I could happily sit at the bar and just feast on a slew of these small (and they are sometimes quite small and overpriced) plates. Pizzeria Ortica has the best
carciofi alla Romana
(braised artichokes) around, served with fine shavings of
. That and the charcoal-grilled lamb skewers on wilted dandelion greens with a sparkling mint pesto keep good company with a glass of Barbera or Montepulciano from the fine, mostly Italian list put together by Sona wine director Mark Mendoza.
Though Pizzeria Ortica has an authentic sense of place, the menu doesn't stick to one region. When you see one of these luscious Neapolitan-style pies sailing by, it's hard not to want one -- right away. Blistered at the edges, the yeasty flavor of the crust shows that Samson and pizza chef Zach Pollack are very serious about pizza.
Pizza, pasta, sì!
You can, of course, get a fine pizza Margherita, or one with spicy
or Parma ham and arugula added. More unusual is the pie topped with house-cured
(pork jowl), ricotta, scallions and a dusting of fennel pollen. Another of my favorites is the one embellished with mascarpone, fennel, house-made pork sausage and a grating of cheese made from buffalo milk. My one quibble is that the pizzas aren't consistent enough yet.
But as good as it is, you may forget all about the pizza once you taste the pasta. The dough itself is supple and tender, made with
, a soft wheat flour. Handmade tortelli are plumped with pear and Pecorino, no sauce, the better to appreciate the pasta and the filling.
with zigzag edges are tossed in a delicious lamb ragu. One night you might find hand-rolled with duck ragu, another time tortellini two ways -- in

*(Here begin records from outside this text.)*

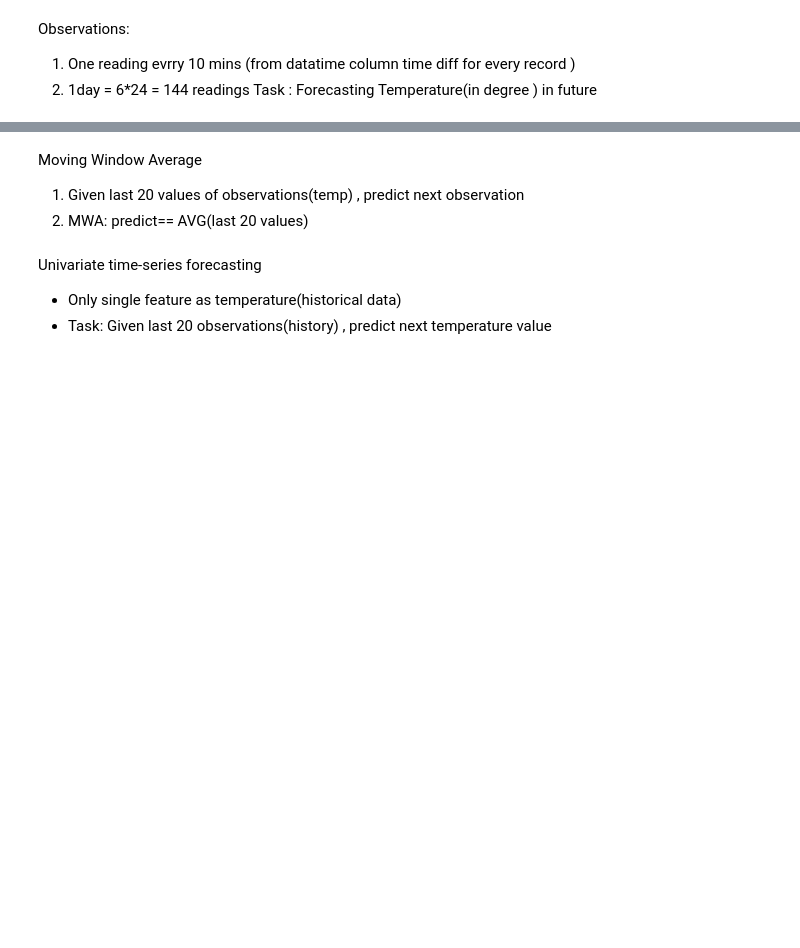
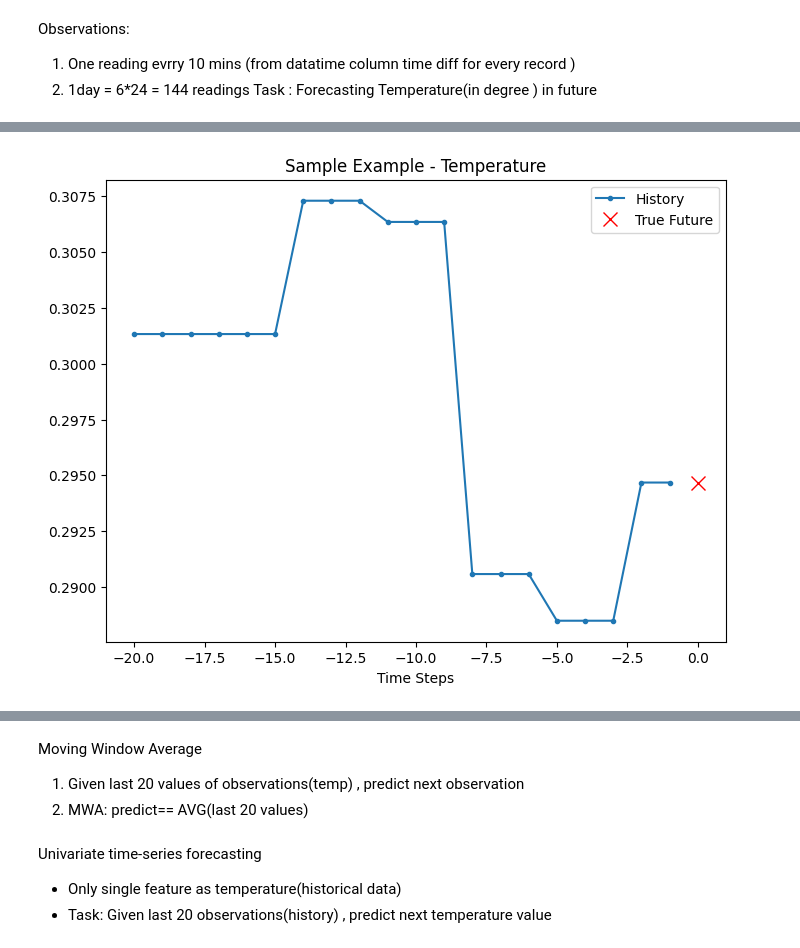
Before and after one commit to FayElhassan/Multimodal-Fusion-S4-Weather, a Jupyter notebook: EDA/Predicting Temperature using Lstm_Forecast copy.ipynb, the cells around one changed output, grey strips where cells are left out. Cells and saved outputs as stored; diff of their text form; code cells hidden in the pictures; blank space fills up the shorter version.

```diff
--- a/EDA/Predicting Temperature using Lstm_Forecast copy.ipynb
+++ b/EDA/Predicting Temperature using Lstm_Forecast copy.ipynb
@@ -58,0 +176,20 @@ df.head()
+# %%
+df['timestamp'] = pd.to_datetime(df['timestamp'])
+df.set_index('timestamp', inplace=True)
+
+# Resample and aggregate the data to every 5 minutes
+df = df.resample('5T').agg({
+    'temperature_mean': 'mean', 'temperature_std': 'mean', 'temperature_min': 'mean', 'temperature_max': 'mean',
+    'humidity_mean': 'mean', 'humidity_std': 'mean', 'humidity_min': 'mean', 'humidity_max': 'mean',
+    'pressure_mean': 'mean', 'pressure_std': 'mean', 'pressure_min': 'mean', 'pressure_max': 'mean',
+    'cloud_cover_mean': 'mean', 'cloud_cover_std': 'mean', 'cloud_cover_min': 'mean', 'cloud_cover_max': 'mean',
+    'wind_speed_mean': 'mean', 'wind_speed_std': 'mean', 'wind_speed_min': 'mean', 'wind_speed_max': 'mean',
+    'wind_direction_mean': 'mean', 'wind_direction_std': 'mean', 'wind_direction_min': 'mean', 'wind_direction_max': 'mean',
+    'poprecipitation_mean': 'sum', 'poprecipitation_std': 'sum', 'poprecipitation_min': 'sum', 'poprecipitation_max': 'sum',
+    'weather_code_mean': 'sum', 'weather_code_std': 'sum', 'weather_code_min': 'sum', 'weather_code_max': 'sum'
+})
+
+df.head()
+df.isnull().sum()
+df = df.fillna(method='ffill')
+df.head()
@@ -107,0 +275,70 @@ print(type(uni_data))
+# %%
+import numpy as np
+import pandas as pd
+import tensorflow as tf
+import matplotlib.pyplot as plt
+
+# Assume df is your DataFrame and it's already loaded
+# Prepare the univariate model for temperature using all temperature-related features
+temperature_features = df[['temperature_mean', 'temperature_std', 'temperature_min', 'temperature_max']]
+uni_data_temp = temperature_features.values
+train_split = int(len(uni_data_temp) * 0.8)
+tf.random.set_seed(13)
+
+# Standardize data
+uni_data_temp_mean = uni_data_temp[:train_split].mean(axis=0)
+uni_data_temp_std = uni_data_temp[:train_split].std(axis=0)
+uni_data_temp = (uni_data_temp - uni_data_temp_mean) / uni_data_temp_std
+
+# Function to create data for univariate forecasting
+def univariate_data(dataset, start_idx, end_idx, history_size, target_size):
+    data = []
+    labels = []
+    start_idx = start_idx + history_size
+    if end_idx is None:
+        end_idx = len(dataset) - target_size
+    for i in range(start_idx, end_idx):
+        idxs = range(i - history_size, i)
+        data.append(dataset[idxs])
+        labels.append(dataset[i + target_size])
+    return np.array(data), np.array(labels)
+
+uni_data_history = 20  # Last 20 values
+uni_data_future = 0    # Future data
+
+x_train_uni_temp, y_train_uni_temp = univariate_data(uni_data_temp, 0, train_split, uni_data_history, uni_data_future)
+x_val_uni_temp, y_val_uni_temp = univariate_data(uni_data_temp, train_split, None, uni_data_history, uni_data_future)
+
+print(x_train_uni_temp.shape)  # (151495, 20, 4)
+print(y_train_uni_temp.shape)  # (151495, 4)
+print(x_val_uni_temp.shape)    # (37859, 20, 4)
+print(y_val_uni_temp.shape)    # (37859, 4)
+
+# Function to create time steps
+def create_time_steps(length):
+    return list(range(-length, 0))
+
+# Function to plot time series data
+def plot_time_series(plot_data, delta, title):
+    labels = ["History", "True Future", "Model Predicted"]
+    marker = ['.-', 'rx', 'go']
+    time_steps = create_time_steps(plot_data[0].shape[0])
+
+    plt.title(title)
+    for i, x in enumerate(plot_data):
+        if i == 0:
+            plt.plot(time_steps, plot_data[i][:, 0], marker[i], label=labels[i])  # Plot only the first feature for simplicity
+        else:
+            future = time_steps[-1] + 1
+            plt.plot([future], plot_data[i], marker[i], markersize=10, label=labels[i])  # Plot single future point
+    plt.legend()
+    plt.xlabel('Time Steps')
+    plt.show()
+
+# Example of plotting the first sample
+plot_time_series([x_train_uni_temp[0], y_train_uni_temp[0][0]], 0, 'Sample Example - Temperature')
+
+# Example of plotting another sample
+i = 20
+plot_time_series([x_train_uni_temp[i], y_train_uni_temp[i][0]], 0, 'Sample Example - Temperature')
+# %% [output]
@@ -107,0 +349 @@ print(type(uni_data))
+[figure, added]
```
Also changed, not shown: parts of 26 cells of this notebook, 1 other file.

(a rich gold chicken stock) and napped in butter and a little aged Parmigiano.
Still hungry? The menu offers a few main courses, including a nicely done
pollo al mattone
, in this case a jidori chicken breast and thigh cooked under a brick. It's crispy and juicy and served with sumptuous strips of roasted sweet red peppers.
There's also a nice rendition of pork cooked in milk, substituting pork ribs for the usual pork loin. But don't forget the sides like broccoli rabe with hot pepper or Brussels sprouts with hazelnuts, bread crumbs and lemon zest.
As enticing as Pizzeria Ortica is, I have just one question -- how soon is Ortica itself going to open?